[Instructions to follow] In the entries below, every line that contains "Done" must be located and copied.

[Data]
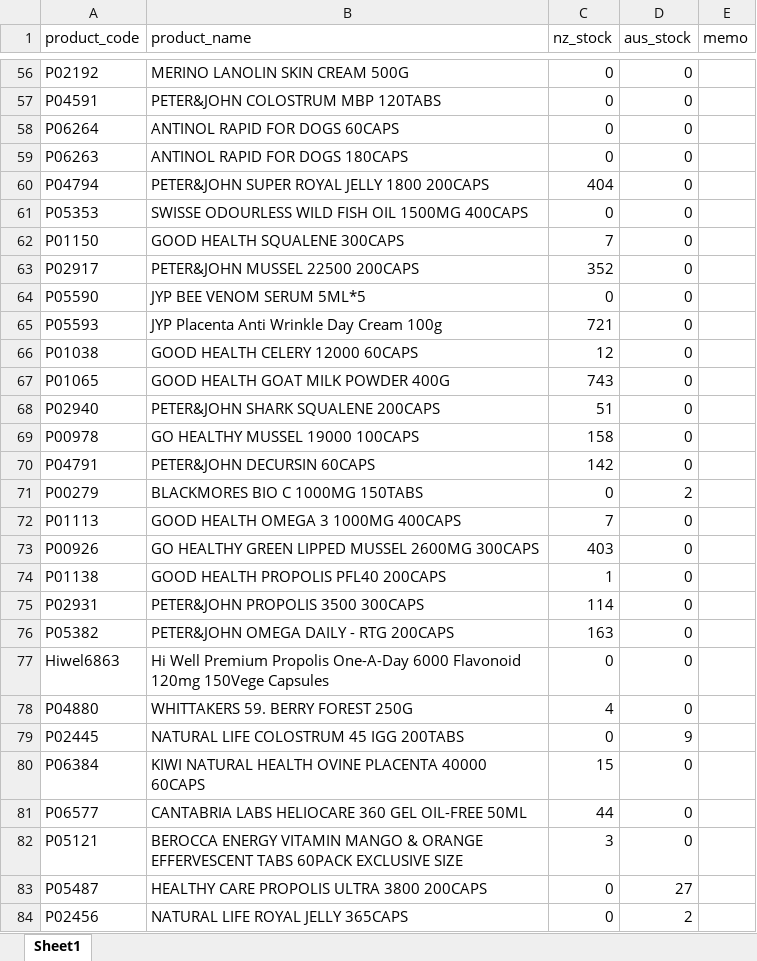
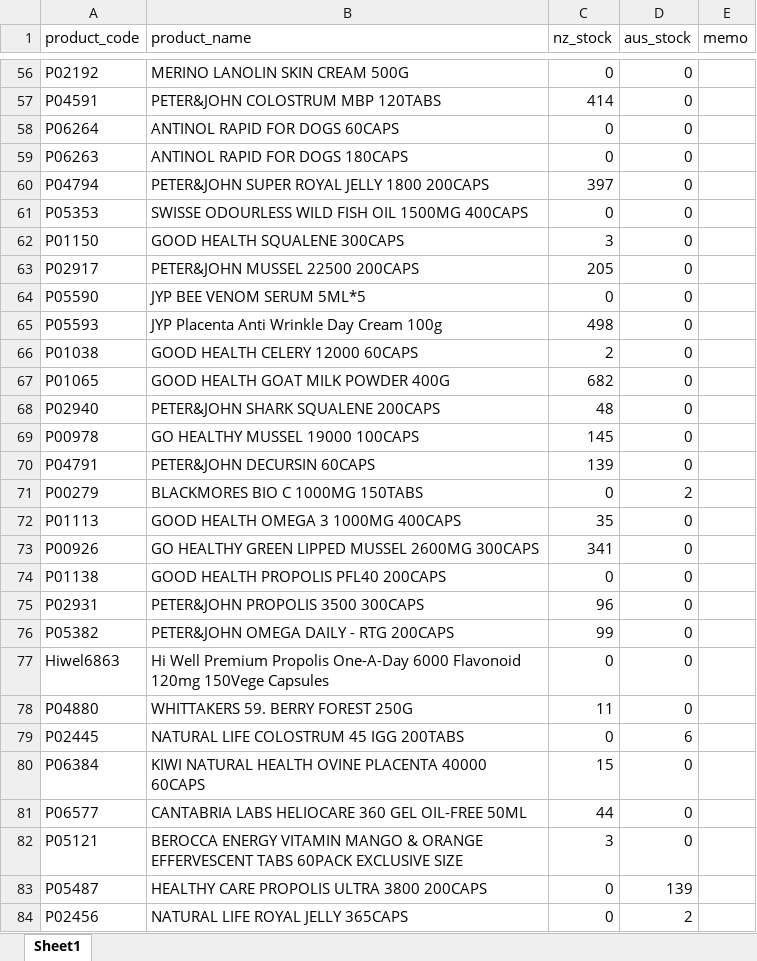
Before and after one commit to NZSopa/orderdhash, an Excel workbook: app/Ref/stock.xlsx, sheet Sheet1, drawn as a sheet; only a part is shown, gaps mark what is left out; values as stored, in another font and other column widths than the file's, no borders; conditional formats not drawn; the diff covers the shown part only; the diff names each change by its address in the sheet, - before the commit and + after, or states it on an @@ line.

```diff
--- a/app/Ref/stock.xlsx (sheet Sheet1)
+++ b/app/Ref/stock.xlsx (sheet Sheet1)
-C57 (nz_stock): 0
+C57 (nz_stock): 414
-C60 (nz_stock): 404
+C60 (nz_stock): 397
-C62 (nz_stock): 7
+C62 (nz_stock): 3
-C63 (nz_stock): 352
+C63 (nz_stock): 205
-C65 (nz_stock): 721
+C65 (nz_stock): 498
-C66 (nz_stock): 12
+C66 (nz_stock): 2
-C67 (nz_stock): 743
+C67 (nz_stock): 682
-C68 (nz_stock): 51
+C68 (nz_stock): 48
-C69 (nz_stock): 158
+C69 (nz_stock): 145
-C70 (nz_stock): 142
+C70 (nz_stock): 139
-C72 (nz_stock): 7
+C72 (nz_stock): 35
-C73 (nz_stock): 403
+C73 (nz_stock): 341
-C74 (nz_stock): 1
+C74 (nz_stock): 0
-C75 (nz_stock): 114
+C75 (nz_stock): 96
-C76 (nz_stock): 163
+C76 (nz_stock): 99
-C78 (nz_stock): 4
+C78 (nz_stock): 11
-D79 (aus_stock): 9
+D79 (aus_stock): 6
-D83 (aus_stock): 27
+D83 (aus_stock): 139
```
Also changed, not shown: 19 added rows, 398 edited cells and cell formats elsewhere in this sheet, 12 other files.
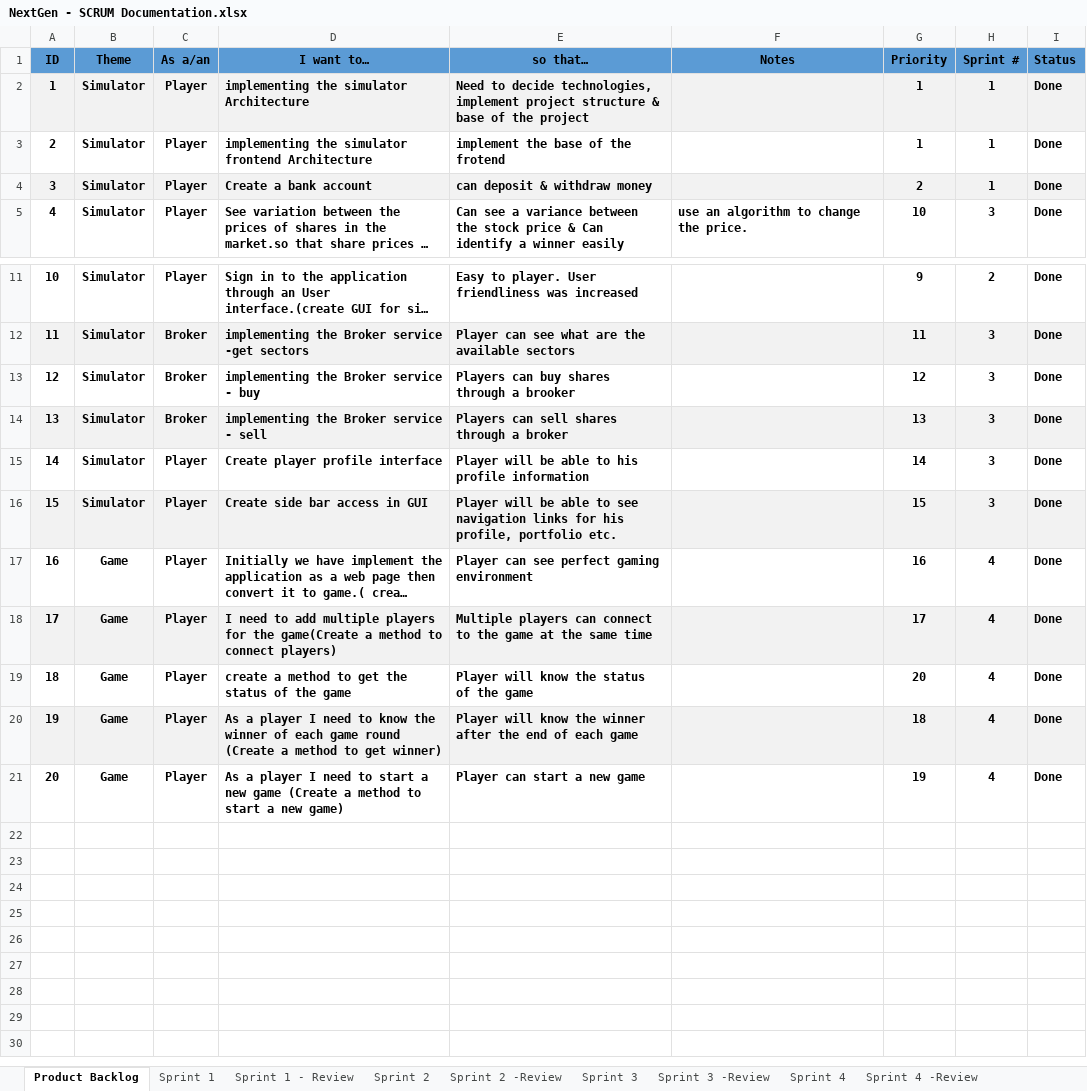
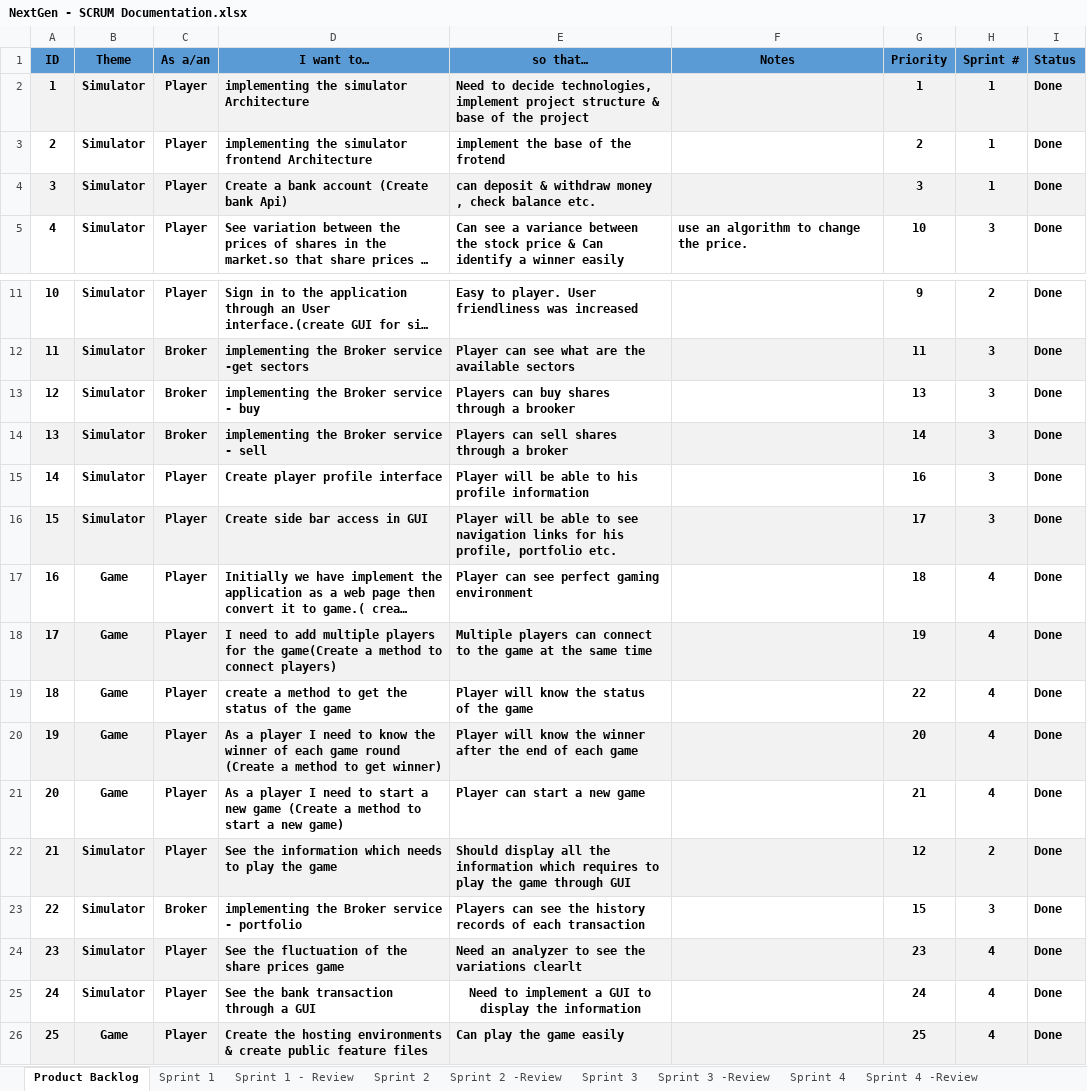
Before and after one commit to salmaanzats/NextGenStockMarket, an Excel workbook: documents/NextGen - SCRUM Documentation.xlsx, sheet Product Backlog, drawn as a sheet; only a part is shown, gaps mark what is left out; long unchanged cells end in …; values as stored, in another font and other column widths than the file's, no borders; the diff names each change by its address in the sheet, - before the commit and + after, or states it on an @@ line.

```diff
--- a/documents/NextGen - SCRUM Documentation.xlsx (sheet Product Backlog)
+++ b/documents/NextGen - SCRUM Documentation.xlsx (sheet Product Backlog)
-G3 (Priority): 1
+G3 (Priority): 2
-D4 (I want to…): Create a bank account
+D4 (I want to…): Create a bank account (Create bank Api)
-E4 (so that…): can deposit & withdraw money
+E4 (so that…): can deposit & withdraw money , check balance etc.
-G4 (Priority): 2
+G4 (Priority): 3
-G13 (Priority): 12
+G13 (Priority): 13
-G14 (Priority): 13
+G14 (Priority): 14
-G15 (Priority): 14
+G15 (Priority): 16
-G16 (Priority): 15
+G16 (Priority): 17
-G17 (Priority): 16
+G17 (Priority): 18
-G18 (Priority): 17
+G18 (Priority): 19
-G19 (Priority): 20
+G19 (Priority): 22
-G20 (Priority): 18
+G20 (Priority): 20
-G21 (Priority): 19
+G21 (Priority): 21
+row 22: 21 | Simulator | Player | See the information which needs to play the game | Should display all the information which requires to play the game through GUI |  | 12 | 2 | Done
+row 23: 22 | Simulator | Broker | implementing the Broker service - portfolio | Players can see the history records of each transaction |  | 15 | 3 | Done
+row 24: 23 | Simulator | Player | See the fluctuation of the share prices game | Need an analyzer to see the variations clearlt |  | 23 | 4 | Done
+row 25: 24 | Simulator | Player | See the bank transaction through a GUI | Need to implement a GUI to display the information |  | 24 | 4 | Done
+row 26: 25 | Game | Player | Create the hosting environments & create public feature files | Can play the game easily |  | 25 | 4 | Done
```
Also changed, not shown: sheet Sprint 3, sheet Sprint 4, sheet Sprint 2, sheet Sprint 1, sheet Sprint 4 -Review, formulas that keep their value.
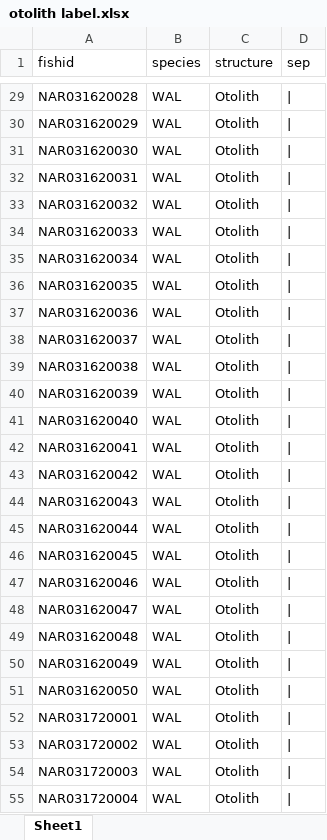
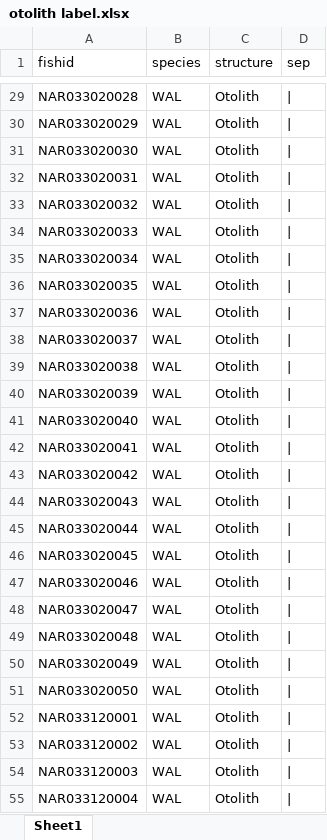
Before and after one commit to collinjfarrell/triploid-walleye-labwork, an Excel workbook: Label Template/Otolith Vial/otolith label.xlsx, sheet Sheet1, drawn as a sheet; only a part is shown, gaps mark what is left out; values as stored, in another font and other column widths than the file's, no borders; the diff covers the shown part only; the diff names each change by its address in the sheet, - before the commit and + after, or states it on an @@ line.

```diff
--- a/Label Template/Otolith Vial/otolith label.xlsx (sheet Sheet1)
+++ b/Label Template/Otolith Vial/otolith label.xlsx (sheet Sheet1)
-A29 (fishid): NAR031620028
+A29 (fishid): NAR033020028
-A30 (fishid): NAR031620029
+A30 (fishid): NAR033020029
-A31 (fishid): NAR031620030
+A31 (fishid): NAR033020030
-A32 (fishid): NAR031620031
+A32 (fishid): NAR033020031
-A33 (fishid): NAR031620032
+A33 (fishid): NAR033020032
-A34 (fishid): NAR031620033
+A34 (fishid): NAR033020033
-A35 (fishid): NAR031620034
+A35 (fishid): NAR033020034
-A36 (fishid): NAR031620035
+A36 (fishid): NAR033020035
-A37 (fishid): NAR031620036
+A37 (fishid): NAR033020036
-A38 (fishid): NAR031620037
+A38 (fishid): NAR033020037
-A39 (fishid): NAR031620038
+A39 (fishid): NAR033020038
-A40 (fishid): NAR031620039
+A40 (fishid): NAR033020039
-A41 (fishid): NAR031620040
+A41 (fishid): NAR033020040
-A42 (fishid): NAR031620041
+A42 (fishid): NAR033020041
-A43 (fishid): NAR031620042
+A43 (fishid): NAR033020042
-A44 (fishid): NAR031620043
+A44 (fishid): NAR033020043
-A45 (fishid): NAR031620044
+A45 (fishid): NAR033020044
-A46 (fishid): NAR031620045
+A46 (fishid): NAR033020045
-A47 (fishid): NAR031620046
+A47 (fishid): NAR033020046
-A48 (fishid): NAR031620047
+A48 (fishid): NAR033020047
-A49 (fishid): NAR031620048
+A49 (fishid): NAR033020048
-A50 (fishid): NAR031620049
+A50 (fishid): NAR033020049
-A51 (fishid): NAR031620050
+A51 (fishid): NAR033020050
-A52 (fishid): NAR031720001
+A52 (fishid): NAR033120001
-A53 (fishid): NAR031720002
+A53 (fishid): NAR033120002
-A54 (fishid): NAR031720003
+A54 (fishid): NAR033120003
-A55 (fishid): NAR031720004
+A55 (fishid): NAR033120004
```
Also changed, not shown: 273 edited cells elsewhere in this sheet, 2 other files.
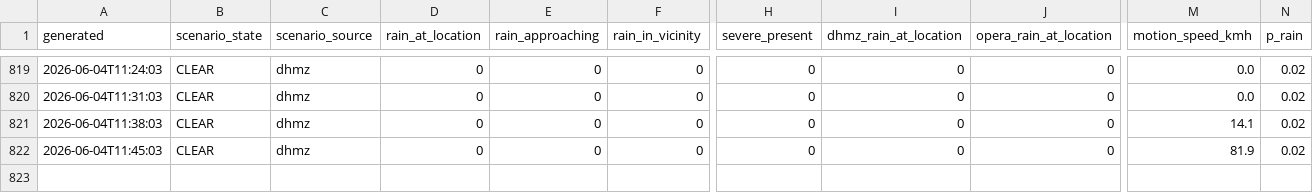
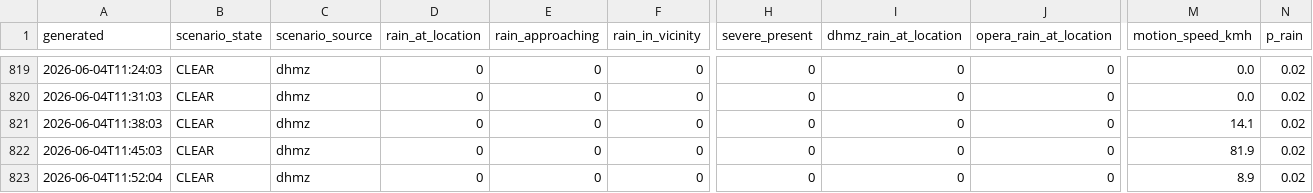
Before and after one commit to matko-iv/budva-radar, a CSV file: docs/skala_log_2026.csv, drawn as a sheet; only a part is shown, gaps mark what is left out; rows hold the shown columns only; the diff names each change by its address in the sheet, - before the commit and + after, or states it on an @@ line.

```diff
--- a/docs/skala_log_2026.csv
+++ b/docs/skala_log_2026.csv
+row 823: 2026-06-04T11:52:04 | CLEAR | dhmz | 0 | 0 | 0 | 0 | 0 | 0 | 8.9 | 0.02
```
Also changed, not shown: 8 other files.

[Task output]
+row 22: 21 | Simulator | Player | See the information which needs to play the game | Should display all the information which requires to play the game through GUI |  | 12 | 2 | Done
+row 23: 22 | Simulator | Broker | implementing the Broker service - portfolio | Players can see the history records of each transaction |  | 15 | 3 | Done
+row 24: 23 | Simulator | Player | See the fluctuation of the share prices game | Need an analyzer to see the variations clearlt |  | 23 | 4 | Done
+row 25: 24 | Simulator | Player | See the bank transaction through a GUI | Need to implement a GUI to display the information |  | 24 | 4 | Done
+row 26: 25 | Game | Player | Create the hosting environments & create public feature files | Can play the game easily |  | 25 | 4 | Done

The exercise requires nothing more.